West, who started in ministry as a worship leader about 10 years ago, said he was honored to be asked to be one of the faces of the Mid City campus.
“I truly believe there’s not a better pastoral staff in America than Bethany,” said West, who joined the church three years ago. “There’s so much integrity, so many great people that are a part of this church. … I’m just honored to be a part of Bethany, period — in any way, shape or form, any capacity. It’s really just icing on the cake to serve in this role at Mid City.”
West said he started “serving” as an 8 year old, but it wasn’t until age 13 that he had a “more-defining salvation experience.”
That experience has inspired West to serve.
“When I started in ministry, I told the Lord I’d do anything he’d ask me to do; I’d go anywhere, whatever that means. I just consider this is another opportunity to be a servant in his kingdom and to service people and to love on Baton Rouge,” he said. “ … I just feel like it’s part of God’s calling on my life to pastor and disciple and love people.”
Bible on the Bayou

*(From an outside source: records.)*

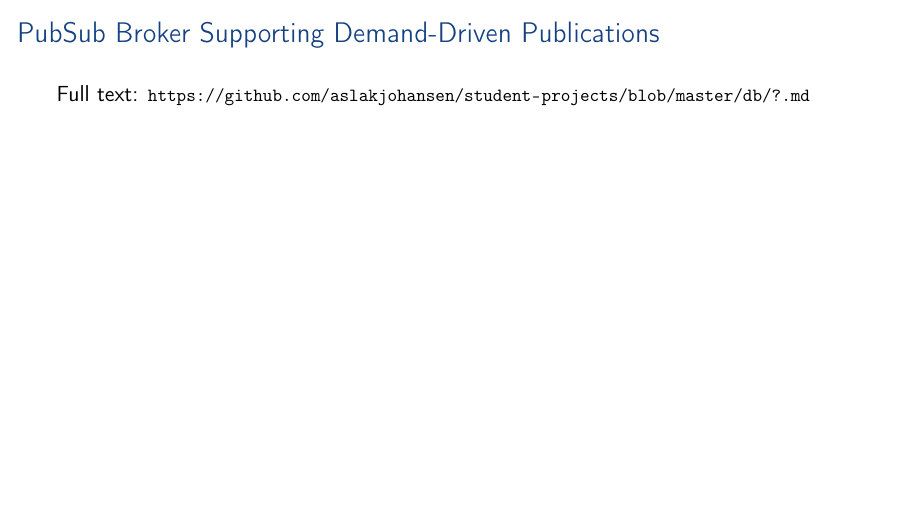
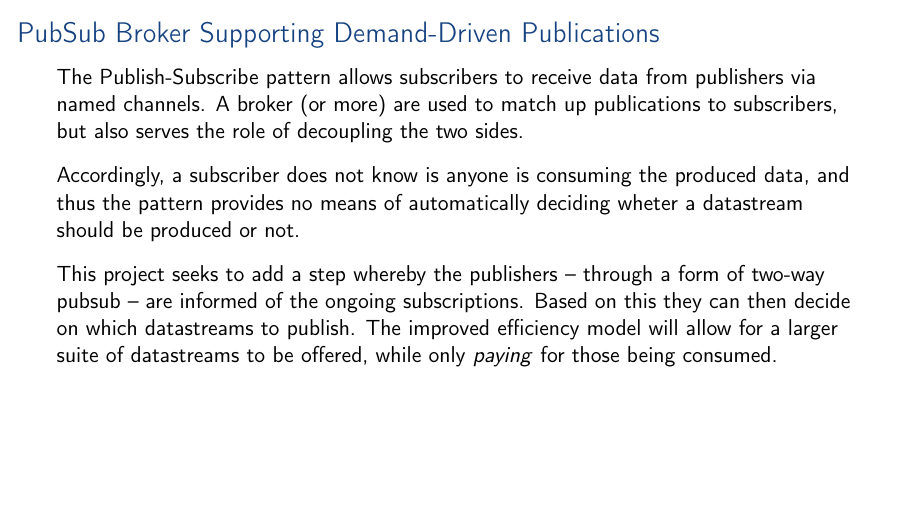
Before and after one commit to aslakjohansen/student-projects, LaTeX slides (doc/msc_presentation.tex, which reads doc/msc_contents.tex): page 15 of 17. Compiled offline with pdfLaTeX.

Commit message:
Added the contents for the demand-driven pubsub broker

```diff
--- a/doc/msc_contents.tex
+++ b/doc/msc_contents.tex
@@ -164,10 +164,16 @@
 \begin{frame}
     \frametitle{PubSub Broker Supporting Demand-Driven Publications}
     \vspace{0mm}
-
+    The Publish-Subscribe pattern allows subscribers to receive data from publishers via named channels. A broker (or more) are used to match up publications to subscribers, but also serves the role of decoupling the two sides.
 
     \vspace{3mm}
-    Full text: \scalebox{0.85}{\url{https://github.com/aslakjohansen/student-projects/blob/master/db/?.md}}
+    Accordingly, a subscriber does not know is anyone is consuming the produced data, and thus the pattern provides no means of automatically deciding wheter a datastream should be produced or not.
+
+    \vspace{3mm}
+    This project seeks to add a step whereby the publishers -- through a form of two-way pubsub -- are informed of the ongoing subscriptions. Based on this they can then decide on which datastreams to publish. The improved efficiency model will allow for a larger suite of datastreams to be offered, while only \textsl{paying} for those being consumed.
+
+%    \vspace{3mm}
+%    Full text: \scalebox{0.85}{\url{https://github.com/aslakjohansen/student-projects/blob/master/db/?.md}}
 \end{frame}
 
 \subsection{Cypher to SparQL Adaptor Service}
```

Connecting generations through the word of God will be among the key discussions at the Bible on the Bayou biblical and ministry retreat set for Oct. 3 at St. Alma Baptist Church, 12861 La. 416, Lakeland.
“Each generation has its own address, its own identity, its own views and values, but the word of God … has not changed even though the generations have changed,” said the Rev. Mary Moss, St. Alma’s pastor. “We have to meet people at their address, and that’s what this conference is going to do. It’s an intentional outreach to boomers, Generation X as well as millennials. We will hear from those voices.”
The conference’s theme is “To Serve This Present Age.”
One-hour workshops, which begin at 8:30 a.m., are set on mission and ministry, music and social justice. A panel discussion between boomers, Generation X’ers and millennials is set for 11:30 a.m.
The Rev. Lamar Batiste, an associate minister at St. Mary Baptist Church in Baton Rouge, will close out the conference at 2 p.m.
“He’s (Batiste) a young preacher who sees a value in education, and being able to stand and preach authentically and to preach the word of God with confidence — and being able to take the text and rightfully divide the word of truth,” Moss said.
Other speakers and facilitators will include Bishop Charles E. Wallace, of Oasis Christian Center in Baton Rouge; Pastor Fred Jeff Smith, of Shiloh Missionary Baptist Church in Baton Rouge; the Pastor Errol Domingue, of Elm Grove Baptist Church in Baton Rouge; Pastor Angela Lee Domingue, of New Canaan Baptist Church in Baton Rouge; Rickey Draper, minister of music at the Rose Hill Church in Baton Rouge; and the Pastor Donald Boutte, of St. John Baptist Church in New Orleans.
The opening workshops are “ Up Close and Personal: Cultivating My Prayer Life” by Angela Lee Domingue; “Authentic Worship: Worthy Is the Lamb — Music That Honors God and Meets the Needs of People” by Draper; “Hymns of the Church: Reason, Relevancy and Renewal Developing an Appreciation of and Love for the Great Hymns of the Church” by Smith; and “Responding to the Community’s Cry — A Look at Systemic Ills and Their Impact While Exploring Possible Answers and Solutions” by Domingue.
“(Smith) has a deep appreciation for hymns and I do, too, because I think they have a place in church,” Moss said. “He’s going to bring the richness of history as well as the desire to see hymns not replaced in our churches with other music. ... (Draper) sees the relevance in both.”
Workshops at 9:30 a.m. and 10:30 a.m. will include “Connecting Church to Community: Reaching Beyond to Those Who Need Us the Most to Make Mission a Reality” by Wallace; and “God’s Justice and Speaking Truth to Power: Unmuting the Voice of God — Micah 6:8” by Boutte.
Domingue and Boutte are well-versed and experienced in the area of social justice, Moss said.
“It’s simply means to do the right thing according to God’s command,” Moss said. “It will speak to what does God require of us if we’re his people. ... Boutte will look at the theological element, and Pastor Domingue will look at it from the practical perspective,” Moss said.
Faith Matters runs every other Saturday in The Advocate. Terry Robinson can be reached at (225) 388-0238 or by email to email@example.com